A payment reminder is a letter that a company sends to a customer if he has not paid for a rendered service. As the name implies, it should remind the customer of the due payment, because with a payment reminder, the company assumes that the customer has simply forgotten to settle the account. Therefore this letter is very polite in tone. The customer should never be offended or annoyed by the payment reminder.

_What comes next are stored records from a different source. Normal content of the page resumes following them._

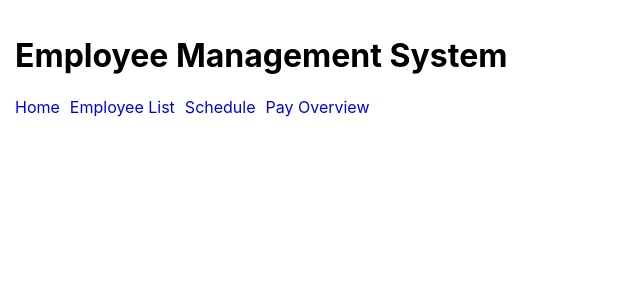
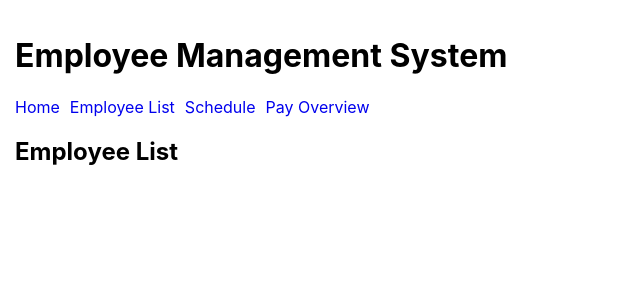
Before and after one commit to arnavgoel215/Employee-System, a React (Create React App) app: page /list in a window 1280 px wide. Shown: the top 300 px of the page, without its empty margins (0-640 px from the left). Built offline with nearby package versions, Linux system fonts and the light colour scheme.

Commit message:
Added Employee List route

```diff
--- a/src/App.js
+++ b/src/App.js
@@ -2,6 +2,7 @@ import { BrowserRouter, Route, Routes } from 'react-router-dom';
 import './App.css';
 import Navbar from './components/Navbar';
 import Home from './pages/Home';
+import EmployeeList from './pages/EmployeeList';
 
 function App() {
   return (
@@ -17,6 +18,7 @@ function App() {
           <section>
             <Routes>
               <Route path="/" element={<Home />}></Route>
+              <Route path="/list" element={<EmployeeList />}></Route>
             </Routes>
           </section>
         </main>
--- /dev/null
+++ b/src/pages/EmployeeList.js
@@ -0,0 +1,9 @@
+const EmployeeList = () => {
+    return (
+        <>
+            <h2>Employee List</h2>
+        </>
+     );
+}
+
+export default EmployeeList;
```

The payment reminder has no legal consequences. In Germany, in case of an outstanding, due receivable, it is common practice to send three letters before taking any further action, such as filing a legal dunning procedure or appointing a collection agency. The first letter, in its polite form, is often referred to as a payment reminder, because at that time the company still assumes that the customer did not purposely leave the account outstanding. This reminder letter does not yet have any legal consequence. Usually, it is only in the second letter that a linguistically more matter-of-fact request is made to settle the outstanding account. This second document is then called "dunning". A third letter is usually titled "final reminder". There are no prescribed rules for this. Each company decides for itself which escalation steps to take in the dunning procedure and whether it presents a second letter as another payment reminder - without legal consequence - or a dunning letter, with the result that the debtor is thereby put in default (if he is not already in default according to § 286 German Civil Code).

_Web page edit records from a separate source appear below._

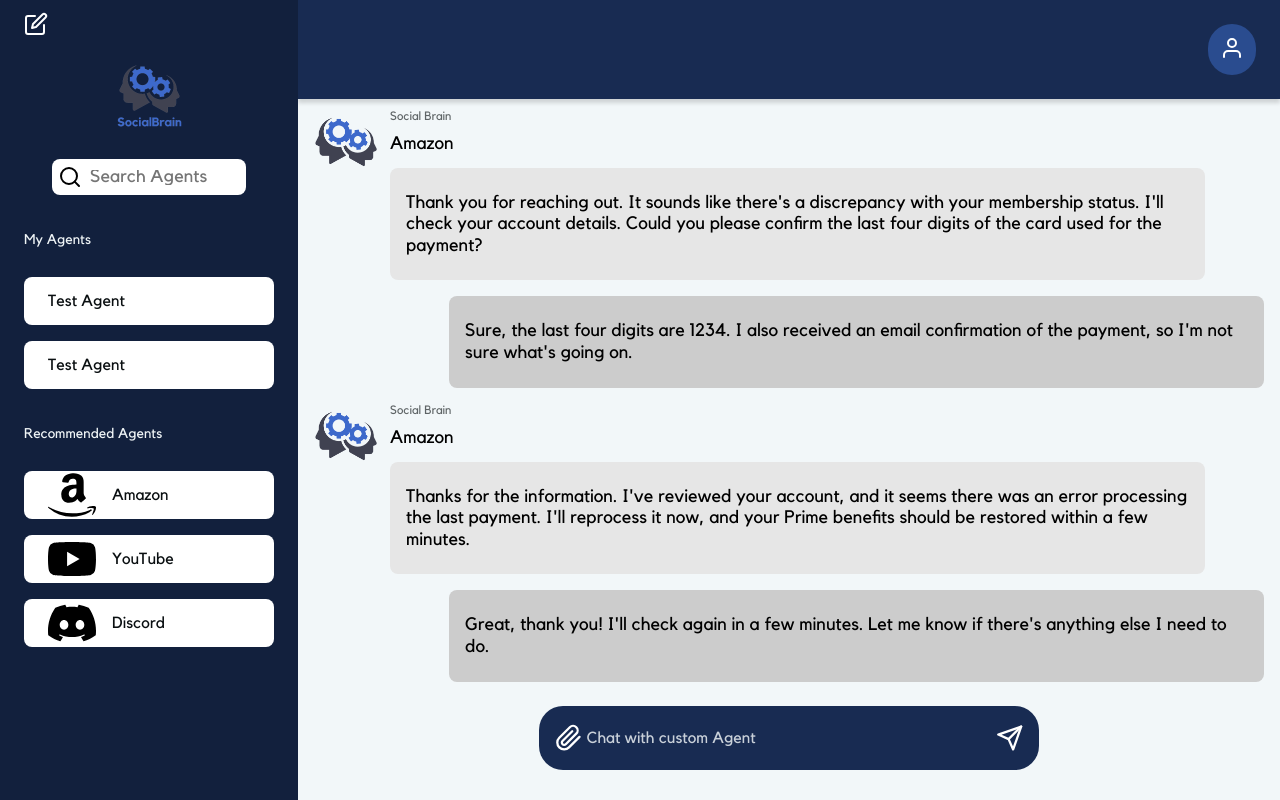
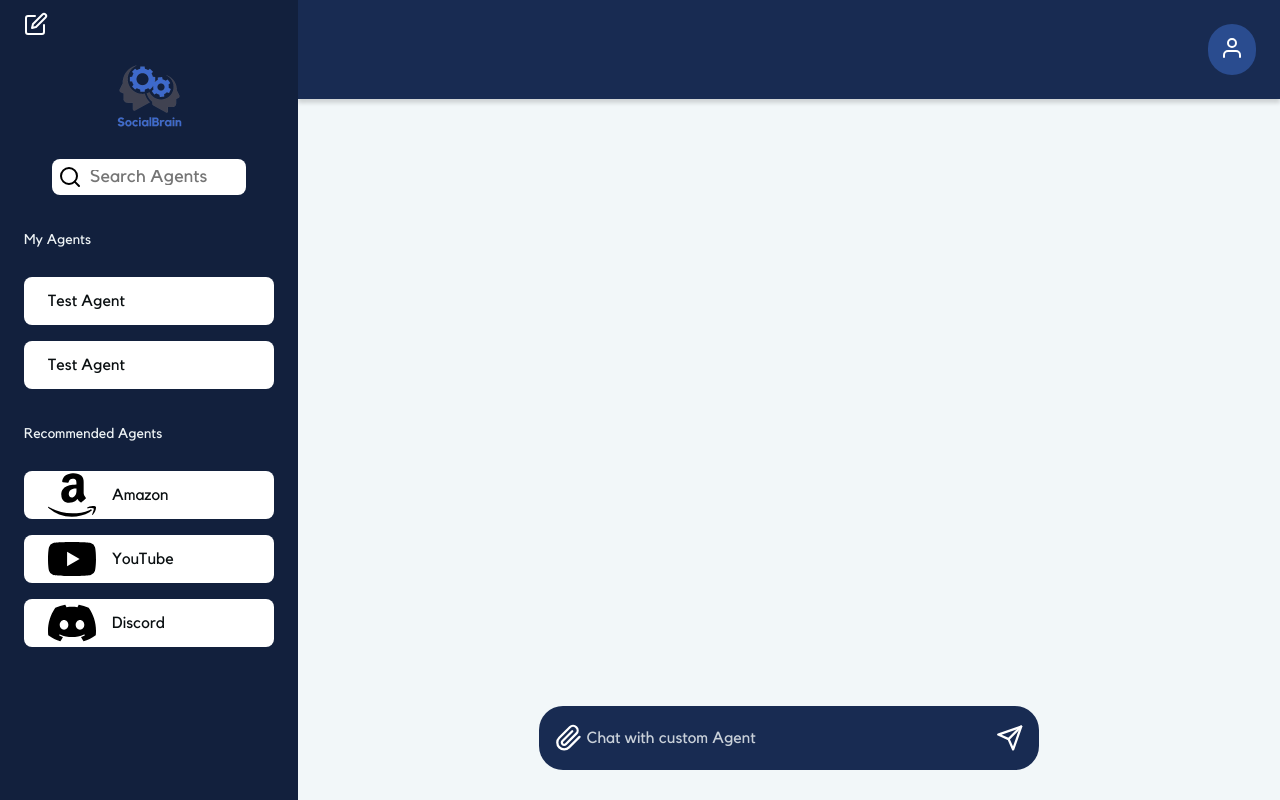
Before and after one commit to CodeConfluence/Django-OpenAI-Chatbot, a Django app: template my_chatbot/my_chatbot_App/templates/chatbotApp/home.html in a window 1280 px wide. Run offline with Django 3.2, Linux system fonts and the light colour scheme; the template is opened without the code that fills it, so the values that code supplies are empty.

Commit message:
refactor: remove mockup messages and add functionality
Removes the mockup messages and adds functionality
to send a message and a response from the agent (mock)

```diff
--- a/my_chatbot/my_chatbot_App/templates/chatbotApp/home.html
+++ b/my_chatbot/my_chatbot_App/templates/chatbotApp/home.html
@@ -276,128 +276,10 @@
         </nav>
       </header>
 
-      <main class="chatbot-chat-wrapper">
-        <!-- Placeholder message -->
-        <div class="chatbot-chat-output-wrapper">
-          <img
-            src="{% static 'images/Icon.png' %}"
-            alt="SocialBrain.ai Logo"
-            class="chatbot-chat-social-brain-icon"
-            width="36"
-            height="36"
-          />
-
-          <div class="chatbot-chat-output-content">
-            <div class="chatbot-chat-output-titles">
-              <p class="chatbot-chat-social-brain">Social Brain</p>
-              <p class="chatbot-chat-agent-name">Amazon</p>
-            </div>
-            <!-- This should be dynamic and based on the current Agent name -->
-            <div class="chatbot-chat-message">
-              <p class="chatbot-chat-message-content">
-                Hello! I see you're experiencing an issue with your Amazon Prime
-                membership. I&apos;m here to help. Could you please provide more
-                details about the problem you're encountering? Whether it's
-                related to billing, access to Prime benefits, or anything else,
-                I'll do my best to guide you through resolving it.
-              </p>
-              <!-- This should be dynamic and based on the output of the agent -->
-            </div>
-          </div>
-        </div>
-
-        <div class="chatbot-user-output-wrapper">
-          <!-- User placeholder message -->
-          <div class="chatbot-user-output-content">
-            <div class="chatbot-user-message">
-              <p class="chatbot-user-message-content">
-                Hi, I'm having trouble accessing Prime Video. It keeps saying my
-                membership is expired, but I was charged last week. Can you
-                help?
-              </p>
-              <!-- Comes directly from the user -->
-            </div>
-          </div>
-        </div>
-
-        <div class="chatbot-chat-output-wrapper">
-          <img
-            src="{% static 'images/Icon.png' %}"
-            alt="SocialBrain.ai Logo"
-            class="chatbot-chat-social-brain-icon"
-            width="36"
-            height="36"
-          />
-          <div class="chatbot-chat-output-content">
-            <div class="chatbot-chat-output-titles">
-              <p class="chatbot-chat-social-brain">Social Brain</p>
-              <p class="chatbot-chat-agent-name">Amazon</p>
-            </div>
-            <!-- This should be dynamic and based on the current Agent name -->
-            <div class="chatbot-chat-message">
-              <p class="chatbot-chat-message-content">
-                Thank you for reaching out. It sounds like there's a discrepancy
-                with your membership status. I'll check your account details.
-                Could you please confirm the last four digits of the card used
-                for the payment?
-              </p>
-              <!-- This should be dynamic and based on the output of the agent -->
-            </div>
-          </div>
-        </div>
-
-        <div class="chatbot-user-output-wrapper">
-          <!-- User placeholder message -->
-          <div class="chatbot-user-output-content">
-            <div class="chatbot-user-message">
-              <p class="chatbot-user-message-content">
-                Sure, the last four digits are 1234. I also received an email
-                confirmation of the payment, so I'm not sure what's going on.
-              </p>
-              <!-- Comes directly from the user -->
-            </div>
-          </div>
-        </div>
-
-        <div class="chatbot-chat-output-wrapper">
-          <img
-            src="{% static 'images/Icon.png' %}"
-            alt="SocialBrain.ai Logo"
-            class="chatbot-chat-social-brain-icon"
-            width="36"
-            height="36"
-          />
-          <div class="chatbot-chat-output-content">
-            <div class="chatbot-chat-output-titles">
-              <p class="chatbot-chat-social-brain">Social Brain</p>
-              <p class="chatbot-chat-agent-name">Amazon</p>
-            </div>
-            <!-- This should be dynamic and based on the current Agent name -->
-            <div class="chatbot-chat-message">
-              <p class="chatbot-chat-message-content">
-                Thanks for the information. I've reviewed your account, and it
-                seems there was an error processing the last payment. I'll
-                reprocess it now, and your Prime benefits should be restored
-                within a few minutes.
-              </p>
-              <!-- This should be dynamic and based on the output of the agent -->
-            </div>
-          </div>
-        </div>
-
-        <div class="chatbot-user-output-wrapper">
-          <!-- User placeholder message -->
-          <div class="chatbot-user-output-content">
-            <div class="chatbot-user-message">
-              <p class="chatbot-user-message-content">
-                Great, thank you! I'll check again in a few minutes. Let me know
-                if there's anything else I need to do.
-              </p>
-              <!-- Comes directly from the user -->
-            </div>
-          </div>
-        </div>
-      </main>
+      <main
+        class="chatbot-chat-wrapper"
+        id="chatbot-chat-wrapper"
+      ></main>
 
       <!-- chat box -->
       <div class="chatbox-wrapper">
@@ -437,10 +319,12 @@
             tabindex="0"
             dir="auto"
             rows="1"
+            id="chatbot-chatbox-user-input"
           ></textarea>
 
           <!-- send svg -->
           <svg
+            id="user-send-message"
             xmlns="http://www.w3.org/2000/svg"
             width="24"
             height="24"
@@ -474,7 +358,6 @@
     </div>
 
     <script>
-      /* Navigation/Aside Menu */
       // vars
       const hamburgerMenu = document.getElementById("header-hamburger-menu");
 
@@ -486,7 +369,15 @@
 
       const asideMenu = document.getElementById("chatbot-aside-menu");
 
+      const chatbox = document.getElementById("chatbot-chat-wrapper");
+
+      const sendMessage = document.getElementById("user-send-message");
+
+      const userMessage = document.getElementById("chatbot-chatbox-user-input");
+
       // event listeners
+      window.onload = scrollToBottom();
+
       asideMenu.addEventListener("click", (e) => e.stopPropagation());
 
       asideMenuWrapper.addEventListener("click", handleAsideMenuClose);
@@ -503,7 +394,23 @@
         e.key === "Enter" ? handleAsideMenuClose(e) : null
       );
 
+      userMessage.addEventListener("keypress", (e) => {
+        if (e.key === "Enter") {
+          e.preventDefault();
+          return addUserMessage();
+        }
+      });
+
+      sendMessage.addEventListener("click", addUserMessage);
+
       // event handlers
+
+      function scrollToBottom() {
+        const scrollableElement = document.querySelector(
+          ".chatbot-chat-wrapper"
+        );
+        scrollableElement.scrollTop = scrollableElement.scrollHeight;
+      }
 
       function handleAsideMenuOpen(e) {
         e.stopPropagation();
@@ -523,15 +430,65 @@
         asideMenuWrapper.classList.add("chatbot-aside-menu-wrapper-inactive");
       }
 
-      /* Chatbot/Chatbox */
+      function addAgentMessage(agentTitle, agentMessage) {
+        chatbox.insertAdjacentHTML(
+          "beforeend",
+          `<div class="chatbot-chat-output-wrapper">
+                <img
+                  src="{% static 'images/Icon.png' %}"
+                  alt="SocialBrain.ai Logo"
+                  class="chatbot-chat-social-brain-icon"
+                  width="36"
+                  height="36"
+                />
 
-      // Automatically scroll to the bottom of the chat messages
-      window.onload = function () {
-        const scrollableElement = document.querySelector(
-          ".chatbot-chat-wrapper"
+                <div class="chatbot-chat-output-content">
+                  <div class="chatbot-chat-output-titles">
+                    <p class="chatbot-chat-social-brain">Social Brain</p>
+                    <p class="chatbot-chat-agent-name">${agentTitle}</p>
+                  </div>
+                  <div class="chatbot-chat-message">
+                    <p class="chatbot-chat-message-content">
+                      ${agentMessage}
+                    </p>
+                  </div>
+                </div>
+              </div>`
         );
-        scrollableElement.scrollTop = scrollableElement.scrollHeight;
-      };
+      }
+
+      function addUserMessage() {
+        const userMessage = document.getElementById(
+          "chatbot-chatbox-user-input"
+        );
+
+        const trimmedMessage = userMessage.value.trim();
+
+        if (!trimmedMessage) return;
+
+        chatbox.insertAdjacentHTML(
+          "beforeend",
+          `<div class="chatbot-user-output-wrapper">
+                <div class="chatbot-user-output-content">
+                  <div class="chatbot-user-message">
+                    <p class="chatbot-user-message-content">
+                      ${trimmedMessage}
+                    </p>
+                  </div>
+                </div>
+              </div>`
+        );
+
+        userMessage.value = "";
+
+        // TEMPORARY, REMOVE
+
+        addAgentMessage(
+          "Amazon",
+          "Hello! I see you're experiencing an issue with your Amazon Prime membership. I'm here to help. Could you please provide more details about the problem you're encountering? Whether it's related to billing, access to Prime benefits, or anything else, I'll do my best to guide you through resolving it."
+        );
+        scrollToBottom();
+      }
     </script>
   </body>
 </html>
```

There is no obligation for the procedure to include three different letters. The debtor is in default of payment no later than the first dunning letter. On the one hand, this justifies further measures. On the other hand, the debtor is obligated to compensate the creditor for the damages caused by default (§§ 280, 286 BGB) from the moment he defaults. Incidentally, a debtor can default even without any dunning (§ 286 BGB). This applies if a payment period is specified on the invoice or has been contractually agreed upon. If the debtor has not paid the full invoice due for services rendered before the deadline, he is already in default of payment. The debtor is in default of payment no later than 30 days after the due date and receipt of an invoice or equivalent payment schedule with a corresponding note. From a legal point of view, no dunning is required in this case.
The referenced damages caused by default include dunning costs. If the debtor only defaults with dunning, no costs may be charged for this first dunning ("default-based dunning"). However, damages caused by default also include other items, such as interest on the principal claim. All costs arising from the collection of the receivable also count as damages caused by default and must be compensated to the creditor by the debtor. Also, the costs of hiring a collection service provider must ultimately be borne by the debtor. The same applies to all costs arising from a legal dunning procedure. The creditor must first pay the court costs himself (he pays an advance). However, these are later fully incorporated in the ancillary claim.
In this light, it is much better to respond to the friendly payment reminder from a business partner and settle the outstanding account. When a creditor sends a payment reminder, it is purely a gesture of goodwill.
A dunning always contains the following information: outstanding amount of the original invoice and the service rendered. In addition, the invoice number, the date, the recipient, and the sender should be stated. Often, the claiming company also grants its customer a new deadline for the due payment. A polite but definite claim for settlement of the due invoice is also part of a dunning. A dunning does not necessarily have to be sent by post. It can also be send by email.